2008 football season predictions horribly mistaken, but Tatum knows talent

2008 football season predictions ‘horribly mistaken,’ but Tatum knows talent

Cody Dyer

Here’s something that might make you feel a little older. It’s been more than a decade since Rod Smith strolled the sidelines as a Missouri Southern Lion.

When Rod Smith stepped onto the field at Fred G. Hughes Stadium for the first time, little did he – or anyone for that matter – know what would transpire over the next few seasons.

Smith became one of the greats in Southern football history. He helped MSSU capture its first – and to date only – MIAA title in 1993.

He was more than just an athlete.

His passion on the field matched his passion in the classroom. He garnered Missouri Southern’s Outstanding Graduate in 1994 after completing school with three degrees – in economics and finance, marketing and management and general business.

He attributes his early success to the late Jon Lantz, who guided Smith and the Lions to a sparkling 9-0 run in 1993.

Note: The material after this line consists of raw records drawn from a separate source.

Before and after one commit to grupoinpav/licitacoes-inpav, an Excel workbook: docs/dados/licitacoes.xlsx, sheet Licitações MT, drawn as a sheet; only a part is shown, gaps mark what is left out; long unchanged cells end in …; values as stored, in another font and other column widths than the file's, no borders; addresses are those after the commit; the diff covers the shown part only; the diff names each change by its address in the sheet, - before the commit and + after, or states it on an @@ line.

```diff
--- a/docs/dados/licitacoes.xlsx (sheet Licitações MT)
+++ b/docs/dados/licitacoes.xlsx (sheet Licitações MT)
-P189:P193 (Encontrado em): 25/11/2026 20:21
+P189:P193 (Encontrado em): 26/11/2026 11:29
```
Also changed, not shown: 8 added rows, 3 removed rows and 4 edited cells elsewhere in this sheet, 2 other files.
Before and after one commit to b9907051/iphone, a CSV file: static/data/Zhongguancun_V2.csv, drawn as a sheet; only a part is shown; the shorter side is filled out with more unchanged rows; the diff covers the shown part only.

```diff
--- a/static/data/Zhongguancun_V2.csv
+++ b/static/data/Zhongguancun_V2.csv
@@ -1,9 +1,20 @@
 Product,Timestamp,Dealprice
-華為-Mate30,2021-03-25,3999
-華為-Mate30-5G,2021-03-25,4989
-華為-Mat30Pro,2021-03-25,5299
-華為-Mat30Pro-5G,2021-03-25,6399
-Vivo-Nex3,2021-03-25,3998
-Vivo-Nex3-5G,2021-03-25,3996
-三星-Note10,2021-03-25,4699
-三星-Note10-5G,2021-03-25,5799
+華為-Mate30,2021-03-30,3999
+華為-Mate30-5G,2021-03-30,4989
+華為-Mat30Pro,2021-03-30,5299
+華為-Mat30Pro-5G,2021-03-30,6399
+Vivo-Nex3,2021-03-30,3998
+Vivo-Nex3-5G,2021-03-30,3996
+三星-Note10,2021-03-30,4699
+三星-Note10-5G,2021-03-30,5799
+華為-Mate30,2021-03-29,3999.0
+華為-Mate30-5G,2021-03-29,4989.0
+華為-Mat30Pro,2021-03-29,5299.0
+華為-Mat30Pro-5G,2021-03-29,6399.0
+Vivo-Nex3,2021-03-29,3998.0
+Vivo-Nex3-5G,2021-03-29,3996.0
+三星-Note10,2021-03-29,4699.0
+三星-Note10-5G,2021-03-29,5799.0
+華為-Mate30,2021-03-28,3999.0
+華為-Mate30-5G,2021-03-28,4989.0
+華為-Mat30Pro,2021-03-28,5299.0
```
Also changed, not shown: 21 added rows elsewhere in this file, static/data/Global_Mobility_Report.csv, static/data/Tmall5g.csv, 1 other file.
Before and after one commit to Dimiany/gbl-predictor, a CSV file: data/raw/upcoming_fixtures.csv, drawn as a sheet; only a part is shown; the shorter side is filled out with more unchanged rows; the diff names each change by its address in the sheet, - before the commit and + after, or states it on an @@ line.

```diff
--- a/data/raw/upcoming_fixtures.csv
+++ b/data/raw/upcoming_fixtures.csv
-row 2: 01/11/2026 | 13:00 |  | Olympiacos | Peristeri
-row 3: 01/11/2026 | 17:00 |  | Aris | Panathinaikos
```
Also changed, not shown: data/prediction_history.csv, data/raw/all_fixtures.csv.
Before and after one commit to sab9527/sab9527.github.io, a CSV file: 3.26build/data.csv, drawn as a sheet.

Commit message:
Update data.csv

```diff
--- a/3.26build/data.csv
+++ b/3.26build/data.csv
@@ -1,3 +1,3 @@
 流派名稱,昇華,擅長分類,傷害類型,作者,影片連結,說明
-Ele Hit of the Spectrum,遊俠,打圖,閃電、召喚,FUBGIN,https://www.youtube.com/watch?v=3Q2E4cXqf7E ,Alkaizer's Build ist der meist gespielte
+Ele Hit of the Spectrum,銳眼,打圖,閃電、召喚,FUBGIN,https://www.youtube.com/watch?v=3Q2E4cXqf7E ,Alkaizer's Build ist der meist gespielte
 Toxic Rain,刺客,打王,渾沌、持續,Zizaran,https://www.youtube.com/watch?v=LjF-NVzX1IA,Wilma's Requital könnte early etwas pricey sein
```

“I had some amazing mentors in my life,” Smith said. “A few of them just passed recently and I would just like to thank them. He (Lantz) taught me how to dream big and it worked.”

In today’s age of athletes calling for big money and more respect, Smith was a breath of fresh air. He was a rational athlete who respected the game, his coaches, his teammates and fans. His attitude and outlook on life is a reflection of Lantz’s leadership at the college level and Mike Shanahan’s leadership at the professional level.

“I’ve been able to play for the best coach in sports,” Smith said. “I have had some of the most amazing coaches and teammates. I have been blessed. It couldn’t have been better being a guy from a small school, Missouri Southern, from Texarkana, Ark., and getting to come to an establishment (the Denver Broncos) and get to be a part of something special.”

When Smith arrived on the scene in Denver he wasn’t sure – like most rookies in their first professional camp – if he was going to make it.

Thank God for Denver Post columnist Woody Paige.

It was a preseason game and Smith was assigned to return punts.

I am trying to make the team and I am hungry,” Smith said. “I fair caught a punt and I caught it on the 7-yard line. I did it twice. The next day he (Paige) said that it was a good thing they didn’t throw Rod Smith a pass because he would have fair caught it. That pissed me off. I said, ‘You know what? I am going to prove that guy wrong.’

It was the first and last time Smith read anything written by Paige.

“It’s crazy,” Smith said, “but the article inspired me. Woody is very good at what he does and it made me mad, but it inspired me. I wanted to prove that if the Broncos threw me the football I was going to catch it.”

Smith would go on to collect 849 catches in 12 seasons with the Broncos. Along the way, Smith helped the Broncos win back-to-back Super Bowl titles in 1997 and 1998.

Does Smith deserve a place in Canton?

“Honestly, I don’t know how to measure who goes into the Hall of Fame,” Smith said. “I know people who didn’t put on cleats made it into the Hall of Fame.”

Anyone who knows Smith understands he isn’t going sit around and promote himself – his career numbers speak for themselves. No, Smith doesn’t agonize about what will happen next.

He has prepared himself for life after football, and it all started here at MSSU.